Problem to work on.
Copy all of the data below exactly as it is given.

Records to use.
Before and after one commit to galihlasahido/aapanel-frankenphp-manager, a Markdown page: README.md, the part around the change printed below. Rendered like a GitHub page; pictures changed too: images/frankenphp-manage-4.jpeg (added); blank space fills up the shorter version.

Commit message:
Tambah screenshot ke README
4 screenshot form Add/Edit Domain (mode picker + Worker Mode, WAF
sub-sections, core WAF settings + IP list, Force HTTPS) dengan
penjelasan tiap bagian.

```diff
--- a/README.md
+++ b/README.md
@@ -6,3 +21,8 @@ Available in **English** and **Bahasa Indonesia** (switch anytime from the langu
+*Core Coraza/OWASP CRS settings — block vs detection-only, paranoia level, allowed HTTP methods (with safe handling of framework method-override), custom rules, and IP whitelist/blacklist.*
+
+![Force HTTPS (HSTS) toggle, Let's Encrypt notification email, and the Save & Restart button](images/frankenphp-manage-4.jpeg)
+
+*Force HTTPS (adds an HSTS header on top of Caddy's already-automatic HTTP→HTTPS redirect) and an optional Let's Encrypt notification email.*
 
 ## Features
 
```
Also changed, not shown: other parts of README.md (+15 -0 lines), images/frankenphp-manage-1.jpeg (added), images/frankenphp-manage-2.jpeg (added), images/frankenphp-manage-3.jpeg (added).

Output of the exercise.
Before and after one commit to galihlasahido/aapanel-frankenphp-manager, a Markdown page: README.md, the part around the change printed below. Rendered like a GitHub page; pictures changed too: images/frankenphp-manage-4.jpeg (added); blank space fills up the shorter version.

Commit message:
Tambah screenshot ke README
4 screenshot form Add/Edit Domain (mode picker + Worker Mode, WAF
sub-sections, core WAF settings + IP list, Force HTTPS) dengan
penjelasan tiap bagian.

```diff
--- a/README.md
+++ b/README.md
@@ -6,3 +21,8 @@ Available in **English** and **Bahasa Indonesia** (switch anytime from the langu
+*Core Coraza/OWASP CRS settings — block vs detection-only, paranoia level, allowed HTTP methods (with safe handling of framework method-override), custom rules, and IP whitelist/blacklist.*
+
+![Force HTTPS (HSTS) toggle, Let's Encrypt notification email, and the Save & Restart button](images/frankenphp-manage-4.jpeg)
+
+*Force HTTPS (adds an HSTS header on top of Caddy's already-automatic HTTP→HTTPS redirect) and an optional Let's Encrypt notification email.*
 
 ## Features
 
```
Also changed, not shown: other parts of README.md (+15 -0 lines), images/frankenphp-manage-1.jpeg (added), images/frankenphp-manage-2.jpeg (added), images/frankenphp-manage-3.jpeg (added).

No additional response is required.